The price cut: What is the message behind the Tesla strategy?
The price cut strategy of Tesla is a risky move flavoured with Elon Musk’s confidence. But will it pay off?
It all started on the sixth day of the new year when Tesla’s unexpected price cut shook China. The discount on Model 3 went up to 36,000 yuan ($5,300), and 48,000 yuan ($7,000) for Model Y, setting the threshold for both models to $48,200 and $52,600, respectively. The reaction was enormous.
Having lost as much as $13,000 in savings, Chinese Tesla customers who recently hopped in their dream vehicle stormed Tesla stores with fury. In the city of Chengdu, the Tesla store even got vandalised, and petitions were created to force Tesla to pay their money back (to no avail).
Tesla didn’t stop there. Only one week later, the price cut hit the US and Europe by up to 20%, creating a shockwave in the auto industry in two new geographies. So much so that in the US, the discount for Model Y Long Range (LR) reached $20,500, added the tax credit under the Inflation Reduction Act.
The general view of automotive industry experts is that Tesla is triggering a price war by prioritising sales over profits. If we look at the statements of Elon Musk before the price cuts, it wouldn’t be wrong to say that he is highly motivated to keep Tesla number one in the electric vehicle (EV) market.
Musk joined a Twitter Spaces conversation in late December and signalled the upcoming price cuts: “Do you want to grow unit volume, in which case you have to adjust prices downward? Or do you want to grow at a lower rate or go steady? My bias would be to say let’s grow as fast as we can without putting the company at risk,” Musk said, according to CNBC. Musk said that Tesla would overcome an economic storm better than any other company, Teslarati reports. “Unless the company is making bread.”
What’s in the Tesla strategy?
Tesla is defying its rivals with price cuts by forcing them to go over all the calculations based on supply chains and production in a market it has long been the leader of. The charts from an independent industry analyst Troy Teslike and Cnevpost clearly show which rival Tesla is targeting:
By the end of 2022, BYD sold over 911,000 EVs globally, totalling 1.86 million new energy vehicles (including plug-in hybrids). On the other hand, Tesla sold over 1.3 million EVs globally and fell behind BYD in China, the world’s largest EV market. According to Reuters, Tesla Model Y and Model 3 prices went down by 17%, while Troy Teslike says that the price of a new Model 3 shrunk by 14%, while it is 19% for Model Y.

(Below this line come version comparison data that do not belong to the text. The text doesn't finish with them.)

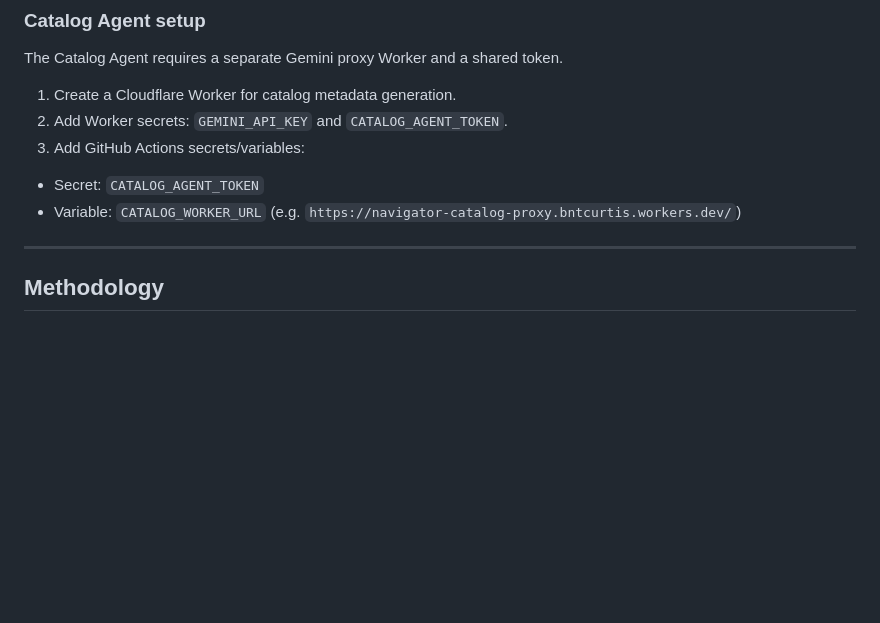
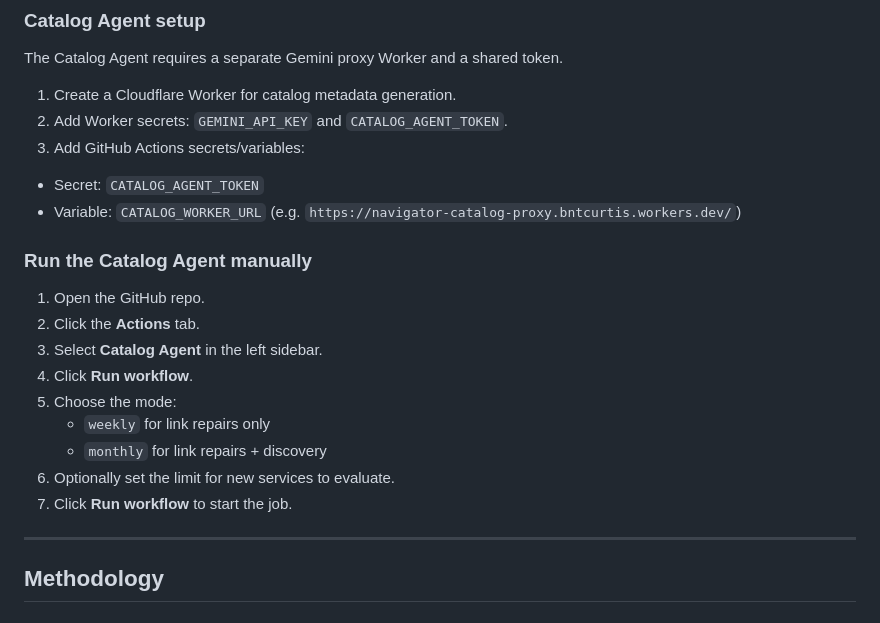
Before and after one commit to bntcurtis/colorado-digital-services-navigator, a Markdown page: README.md, the part around the change. Drawn GitHub-style; blank space fills up the shorter version.

```diff
--- a/README.md
+++ b/README.md
@@ -139,6 +139,18 @@ The Catalog Agent requires a separate Gemini proxy Worker and a shared token.
 - Secret: `CATALOG_AGENT_TOKEN`
 - Variable: `CATALOG_WORKER_URL` (e.g. `https://navigator-catalog-proxy.bntcurtis.workers.dev/`)
 
+### Run the Catalog Agent manually
+
+1. Open the GitHub repo.
+2. Click the **Actions** tab.
+3. Select **Catalog Agent** in the left sidebar.
+4. Click **Run workflow**.
+5. Choose the mode:
+   - `weekly` for link repairs only
+   - `monthly` for link repairs + discovery
+6. Optionally set the limit for new services to evaluate.
+7. Click **Run workflow** to start the job.
+
 ---
 
 ## Methodology
```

So, what is the Tesla price cut telling us?
- Many Tesla models now qualify for the US tax credit of $7,500.
- Many EV seekers may choose Tesla Model 3 or Y over BYD’s Atto 3 or Dolphin in Europe.
- Tesla is likely to open the gap between Volkswagen’s ID.4 and ID.3 in Germany and Europe.
- Increasing Tesla orders in China, Europe and the US caught many rivals unprepared in major markets.
- Tesla is primarily targeting customers, not the fleets.
Tesla also appears to be well prepared for the price move, as having assembly plants in all the geographies the price cut impacted: Two in the US (California and Texas -being the newer one), Shanghai, China and Gruenheide, Germany.
What is the message?
When the used vehicle market is considered, the Tesla price cut goes beyond the rivalry in the EV market. According to California-based car shopping Edmunds, the price of a used 2020 model Teslas witnessed a price drop of around 24.5%, falling to an average of $58,657, says CNBC. While demand for used Tesla’s increased significantly, how it will impact the used car market in the long term is unclear.
Considering the rivals, Xpeng dropped prices by 12.5% in China, and Ford announced a discount of up to $5,900 on the Mustang Mach-E. Other than the prices, the investment strategies of global EV makers will probably change in 2023. Nevertheless, the picture is clear: The war between Tesla and BYD is not a myth but a reality now.